::: SUPPLIED ENTRIES :::
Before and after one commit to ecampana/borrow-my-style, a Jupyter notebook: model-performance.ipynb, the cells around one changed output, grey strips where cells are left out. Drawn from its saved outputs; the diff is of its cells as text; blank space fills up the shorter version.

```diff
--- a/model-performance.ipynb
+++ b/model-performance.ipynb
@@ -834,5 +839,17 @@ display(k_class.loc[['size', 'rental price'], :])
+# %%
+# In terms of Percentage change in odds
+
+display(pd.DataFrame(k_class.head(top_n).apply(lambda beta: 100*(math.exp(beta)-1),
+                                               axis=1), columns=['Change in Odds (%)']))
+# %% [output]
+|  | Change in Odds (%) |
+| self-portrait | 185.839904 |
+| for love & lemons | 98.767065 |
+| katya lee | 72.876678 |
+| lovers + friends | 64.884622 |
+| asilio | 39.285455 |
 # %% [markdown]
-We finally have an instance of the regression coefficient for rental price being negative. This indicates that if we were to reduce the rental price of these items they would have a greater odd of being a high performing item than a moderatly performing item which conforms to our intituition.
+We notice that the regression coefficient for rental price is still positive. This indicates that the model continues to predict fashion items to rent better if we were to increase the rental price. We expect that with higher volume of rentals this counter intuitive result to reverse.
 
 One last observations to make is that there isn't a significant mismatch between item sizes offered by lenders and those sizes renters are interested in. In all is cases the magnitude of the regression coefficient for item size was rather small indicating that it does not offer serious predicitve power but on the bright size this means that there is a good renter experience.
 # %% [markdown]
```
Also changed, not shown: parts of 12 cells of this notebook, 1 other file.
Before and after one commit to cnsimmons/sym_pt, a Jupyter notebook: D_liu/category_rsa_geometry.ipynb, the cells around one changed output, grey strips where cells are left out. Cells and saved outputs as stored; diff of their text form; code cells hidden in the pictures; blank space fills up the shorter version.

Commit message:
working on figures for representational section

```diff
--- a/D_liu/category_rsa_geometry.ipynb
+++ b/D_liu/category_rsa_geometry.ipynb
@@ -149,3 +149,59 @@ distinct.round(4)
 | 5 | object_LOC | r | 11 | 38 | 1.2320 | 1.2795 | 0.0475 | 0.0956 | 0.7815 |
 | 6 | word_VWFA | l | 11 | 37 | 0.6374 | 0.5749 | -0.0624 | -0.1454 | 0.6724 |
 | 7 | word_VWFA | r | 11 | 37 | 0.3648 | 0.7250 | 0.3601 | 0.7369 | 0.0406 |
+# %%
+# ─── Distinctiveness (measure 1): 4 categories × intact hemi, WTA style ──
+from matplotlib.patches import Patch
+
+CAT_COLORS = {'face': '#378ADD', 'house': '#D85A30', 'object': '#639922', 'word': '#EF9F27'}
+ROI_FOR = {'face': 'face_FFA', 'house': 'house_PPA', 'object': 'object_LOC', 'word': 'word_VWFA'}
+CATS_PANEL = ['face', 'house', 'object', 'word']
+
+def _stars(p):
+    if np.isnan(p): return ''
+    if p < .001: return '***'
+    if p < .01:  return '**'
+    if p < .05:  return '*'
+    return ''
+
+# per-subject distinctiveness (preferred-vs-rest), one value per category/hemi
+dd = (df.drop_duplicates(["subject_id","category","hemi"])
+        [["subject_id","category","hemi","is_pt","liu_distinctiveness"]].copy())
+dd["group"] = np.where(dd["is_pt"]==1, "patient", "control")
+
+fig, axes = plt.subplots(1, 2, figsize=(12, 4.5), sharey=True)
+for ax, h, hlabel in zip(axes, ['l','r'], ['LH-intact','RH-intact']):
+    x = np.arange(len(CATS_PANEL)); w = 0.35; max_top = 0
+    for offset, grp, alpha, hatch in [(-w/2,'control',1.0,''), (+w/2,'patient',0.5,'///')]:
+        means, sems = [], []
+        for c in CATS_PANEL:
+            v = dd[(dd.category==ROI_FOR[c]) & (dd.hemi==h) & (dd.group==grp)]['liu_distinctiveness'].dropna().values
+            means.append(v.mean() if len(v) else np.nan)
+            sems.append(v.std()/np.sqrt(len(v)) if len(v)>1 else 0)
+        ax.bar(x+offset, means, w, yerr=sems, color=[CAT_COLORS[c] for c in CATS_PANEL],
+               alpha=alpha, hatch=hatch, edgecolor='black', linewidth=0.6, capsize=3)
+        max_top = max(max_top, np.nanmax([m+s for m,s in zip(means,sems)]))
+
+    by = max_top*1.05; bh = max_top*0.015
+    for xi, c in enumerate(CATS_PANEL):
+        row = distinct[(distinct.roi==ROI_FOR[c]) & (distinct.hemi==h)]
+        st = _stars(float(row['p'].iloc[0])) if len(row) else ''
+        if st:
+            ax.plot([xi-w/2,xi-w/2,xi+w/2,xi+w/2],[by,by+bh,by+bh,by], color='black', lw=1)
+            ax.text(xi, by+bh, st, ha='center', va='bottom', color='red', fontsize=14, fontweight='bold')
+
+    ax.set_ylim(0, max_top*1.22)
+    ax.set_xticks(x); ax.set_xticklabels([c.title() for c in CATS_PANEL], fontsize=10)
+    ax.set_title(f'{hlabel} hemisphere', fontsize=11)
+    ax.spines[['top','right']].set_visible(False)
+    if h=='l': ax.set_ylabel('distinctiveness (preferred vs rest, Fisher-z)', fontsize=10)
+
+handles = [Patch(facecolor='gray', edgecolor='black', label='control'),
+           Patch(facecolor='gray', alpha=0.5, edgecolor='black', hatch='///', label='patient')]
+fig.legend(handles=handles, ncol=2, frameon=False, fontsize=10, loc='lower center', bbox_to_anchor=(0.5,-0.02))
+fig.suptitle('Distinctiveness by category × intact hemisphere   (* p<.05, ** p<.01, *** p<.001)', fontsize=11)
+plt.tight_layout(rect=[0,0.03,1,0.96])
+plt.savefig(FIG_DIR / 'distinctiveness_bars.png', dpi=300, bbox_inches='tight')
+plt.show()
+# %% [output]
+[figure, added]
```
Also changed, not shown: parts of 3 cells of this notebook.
:::
**EXERCISE DETAILS**
Each entry in the data must be copied exactly.

**REPLY**
Before and after one commit to ecampana/borrow-my-style, a Jupyter notebook: model-performance.ipynb, the cells around one changed output, grey strips where cells are left out. Drawn from its saved outputs; the diff is of its cells as text; blank space fills up the shorter version.

```diff
--- a/model-performance.ipynb
+++ b/model-performance.ipynb
@@ -834,5 +839,17 @@ display(k_class.loc[['size', 'rental price'], :])
+# %%
+# In terms of Percentage change in odds
+
+display(pd.DataFrame(k_class.head(top_n).apply(lambda beta: 100*(math.exp(beta)-1),
+                                               axis=1), columns=['Change in Odds (%)']))
+# %% [output]
+|  | Change in Odds (%) |
+| self-portrait | 185.839904 |
+| for love & lemons | 98.767065 |
+| katya lee | 72.876678 |
+| lovers + friends | 64.884622 |
+| asilio | 39.285455 |
 # %% [markdown]
-We finally have an instance of the regression coefficient for rental price being negative. This indicates that if we were to reduce the rental price of these items they would have a greater odd of being a high performing item than a moderatly performing item which conforms to our intituition.
+We notice that the regression coefficient for rental price is still positive. This indicates that the model continues to predict fashion items to rent better if we were to increase the rental price. We expect that with higher volume of rentals this counter intuitive result to reverse.
 
 One last observations to make is that there isn't a significant mismatch between item sizes offered by lenders and those sizes renters are interested in. In all is cases the magnitude of the regression coefficient for item size was rather small indicating that it does not offer serious predicitve power but on the bright size this means that there is a good renter experience.
 # %% [markdown]
```
Also changed, not shown: parts of 12 cells of this notebook, 1 other file.
Before and after one commit to cnsimmons/sym_pt, a Jupyter notebook: D_liu/category_rsa_geometry.ipynb, the cells around one changed output, grey strips where cells are left out. Cells and saved outputs as stored; diff of their text form; code cells hidden in the pictures; blank space fills up the shorter version.

Commit message:
working on figures for representational section

```diff
--- a/D_liu/category_rsa_geometry.ipynb
+++ b/D_liu/category_rsa_geometry.ipynb
@@ -149,3 +149,59 @@ distinct.round(4)
 | 5 | object_LOC | r | 11 | 38 | 1.2320 | 1.2795 | 0.0475 | 0.0956 | 0.7815 |
 | 6 | word_VWFA | l | 11 | 37 | 0.6374 | 0.5749 | -0.0624 | -0.1454 | 0.6724 |
 | 7 | word_VWFA | r | 11 | 37 | 0.3648 | 0.7250 | 0.3601 | 0.7369 | 0.0406 |
+# %%
+# ─── Distinctiveness (measure 1): 4 categories × intact hemi, WTA style ──
+from matplotlib.patches import Patch
+
+CAT_COLORS = {'face': '#378ADD', 'house': '#D85A30', 'object': '#639922', 'word': '#EF9F27'}
+ROI_FOR = {'face': 'face_FFA', 'house': 'house_PPA', 'object': 'object_LOC', 'word': 'word_VWFA'}
+CATS_PANEL = ['face', 'house', 'object', 'word']
+
+def _stars(p):
+    if np.isnan(p): return ''
+    if p < .001: return '***'
+    if p < .01:  return '**'
+    if p < .05:  return '*'
+    return ''
+
+# per-subject distinctiveness (preferred-vs-rest), one value per category/hemi
+dd = (df.drop_duplicates(["subject_id","category","hemi"])
+        [["subject_id","category","hemi","is_pt","liu_distinctiveness"]].copy())
+dd["group"] = np.where(dd["is_pt"]==1, "patient", "control")
+
+fig, axes = plt.subplots(1, 2, figsize=(12, 4.5), sharey=True)
+for ax, h, hlabel in zip(axes, ['l','r'], ['LH-intact','RH-intact']):
+    x = np.arange(len(CATS_PANEL)); w = 0.35; max_top = 0
+    for offset, grp, alpha, hatch in [(-w/2,'control',1.0,''), (+w/2,'patient',0.5,'///')]:
+        means, sems = [], []
+        for c in CATS_PANEL:
+            v = dd[(dd.category==ROI_FOR[c]) & (dd.hemi==h) & (dd.group==grp)]['liu_distinctiveness'].dropna().values
+            means.append(v.mean() if len(v) else np.nan)
+            sems.append(v.std()/np.sqrt(len(v)) if len(v)>1 else 0)
+        ax.bar(x+offset, means, w, yerr=sems, color=[CAT_COLORS[c] for c in CATS_PANEL],
+               alpha=alpha, hatch=hatch, edgecolor='black', linewidth=0.6, capsize=3)
+        max_top = max(max_top, np.nanmax([m+s for m,s in zip(means,sems)]))
+
+    by = max_top*1.05; bh = max_top*0.015
+    for xi, c in enumerate(CATS_PANEL):
+        row = distinct[(distinct.roi==ROI_FOR[c]) & (distinct.hemi==h)]
+        st = _stars(float(row['p'].iloc[0])) if len(row) else ''
+        if st:
+            ax.plot([xi-w/2,xi-w/2,xi+w/2,xi+w/2],[by,by+bh,by+bh,by], color='black', lw=1)
+            ax.text(xi, by+bh, st, ha='center', va='bottom', color='red', fontsize=14, fontweight='bold')
+
+    ax.set_ylim(0, max_top*1.22)
+    ax.set_xticks(x); ax.set_xticklabels([c.title() for c in CATS_PANEL], fontsize=10)
+    ax.set_title(f'{hlabel} hemisphere', fontsize=11)
+    ax.spines[['top','right']].set_visible(False)
+    if h=='l': ax.set_ylabel('distinctiveness (preferred vs rest, Fisher-z)', fontsize=10)
+
+handles = [Patch(facecolor='gray', edgecolor='black', label='control'),
+           Patch(facecolor='gray', alpha=0.5, edgecolor='black', hatch='///', label='patient')]
+fig.legend(handles=handles, ncol=2, frameon=False, fontsize=10, loc='lower center', bbox_to_anchor=(0.5,-0.02))
+fig.suptitle('Distinctiveness by category × intact hemisphere   (* p<.05, ** p<.01, *** p<.001)', fontsize=11)
+plt.tight_layout(rect=[0,0.03,1,0.96])
+plt.savefig(FIG_DIR / 'distinctiveness_bars.png', dpi=300, bbox_inches='tight')
+plt.show()
+# %% [output]
+[figure, added]
```
Also changed, not shown: parts of 3 cells of this notebook.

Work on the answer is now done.